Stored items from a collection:
--------------------------------

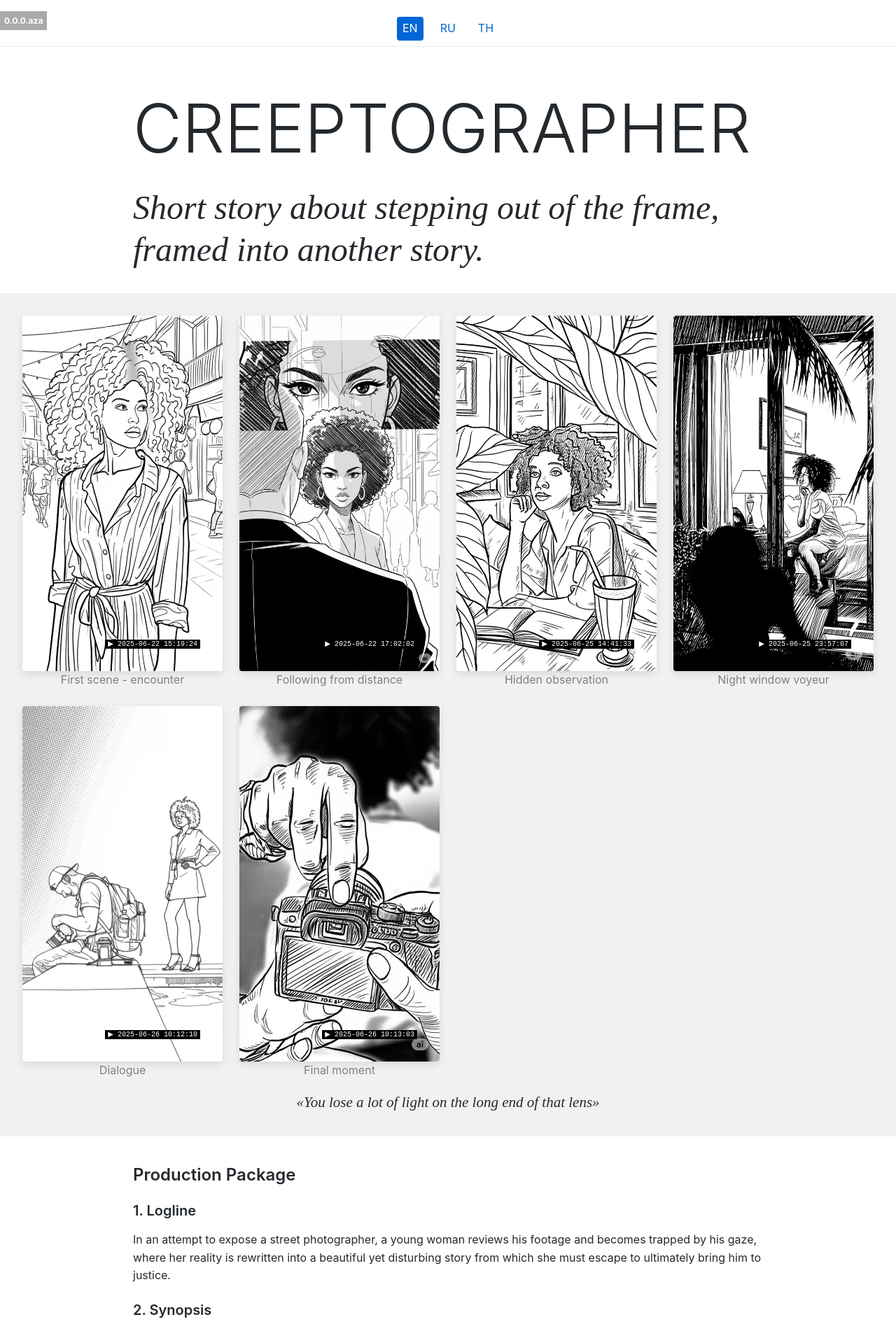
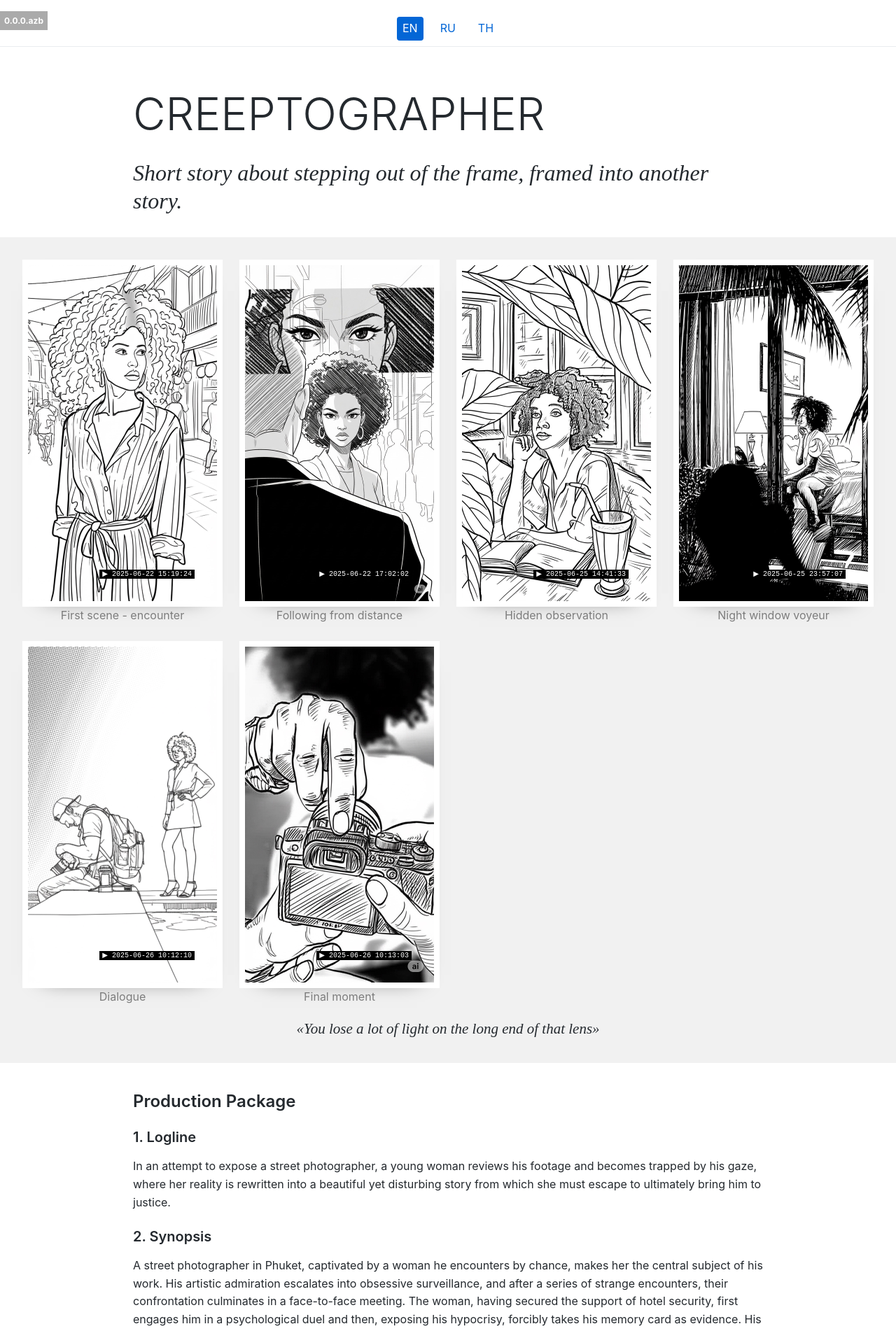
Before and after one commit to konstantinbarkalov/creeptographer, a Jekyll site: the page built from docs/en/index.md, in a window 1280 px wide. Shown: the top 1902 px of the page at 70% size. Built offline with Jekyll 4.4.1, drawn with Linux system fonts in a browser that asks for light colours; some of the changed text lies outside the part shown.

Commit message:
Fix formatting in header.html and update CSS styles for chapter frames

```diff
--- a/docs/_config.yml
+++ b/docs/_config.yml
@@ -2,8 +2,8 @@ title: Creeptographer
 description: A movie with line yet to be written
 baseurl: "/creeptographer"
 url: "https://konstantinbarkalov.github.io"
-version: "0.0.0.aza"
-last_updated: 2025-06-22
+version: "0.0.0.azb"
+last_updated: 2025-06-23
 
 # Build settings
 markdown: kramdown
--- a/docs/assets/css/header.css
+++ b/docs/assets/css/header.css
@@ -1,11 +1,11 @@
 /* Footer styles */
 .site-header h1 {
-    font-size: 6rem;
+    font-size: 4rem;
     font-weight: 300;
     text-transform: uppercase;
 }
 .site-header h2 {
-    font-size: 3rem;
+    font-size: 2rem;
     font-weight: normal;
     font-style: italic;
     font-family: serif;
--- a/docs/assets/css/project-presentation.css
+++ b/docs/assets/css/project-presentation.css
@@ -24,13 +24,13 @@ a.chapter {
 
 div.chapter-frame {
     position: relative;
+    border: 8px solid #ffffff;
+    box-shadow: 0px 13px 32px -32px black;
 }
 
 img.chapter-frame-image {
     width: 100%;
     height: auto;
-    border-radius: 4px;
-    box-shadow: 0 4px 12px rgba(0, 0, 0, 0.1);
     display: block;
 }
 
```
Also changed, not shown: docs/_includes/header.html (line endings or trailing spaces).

--------------------------------

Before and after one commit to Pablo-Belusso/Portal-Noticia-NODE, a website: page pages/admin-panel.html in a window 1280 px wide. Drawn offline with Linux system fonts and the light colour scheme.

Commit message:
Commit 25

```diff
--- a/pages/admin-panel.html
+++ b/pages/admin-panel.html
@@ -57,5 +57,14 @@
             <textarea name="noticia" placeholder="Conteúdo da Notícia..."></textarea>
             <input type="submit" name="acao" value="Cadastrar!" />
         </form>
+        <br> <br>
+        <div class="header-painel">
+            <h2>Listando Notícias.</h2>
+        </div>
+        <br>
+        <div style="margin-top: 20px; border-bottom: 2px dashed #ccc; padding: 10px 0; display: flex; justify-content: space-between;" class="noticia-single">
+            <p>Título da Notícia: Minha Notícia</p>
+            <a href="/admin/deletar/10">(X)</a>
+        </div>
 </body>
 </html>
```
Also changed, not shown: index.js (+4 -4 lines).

--------------------------------

• How to complete this task: Run a filter over the data above and keep each line that contains the word "size".

• Result for this exercise:
Before and after one commit to konstantinbarkalov/creeptographer, a Jekyll site: the page built from docs/en/index.md, in a window 1280 px wide. Shown: the top 1902 px of the page at 70% size. Built offline with Jekyll 4.4.1, drawn with Linux system fonts in a browser that asks for light colours; some of the changed text lies outside the part shown.
-    font-size: 6rem;
+    font-size: 4rem;
-    font-size: 3rem;
+    font-size: 2rem;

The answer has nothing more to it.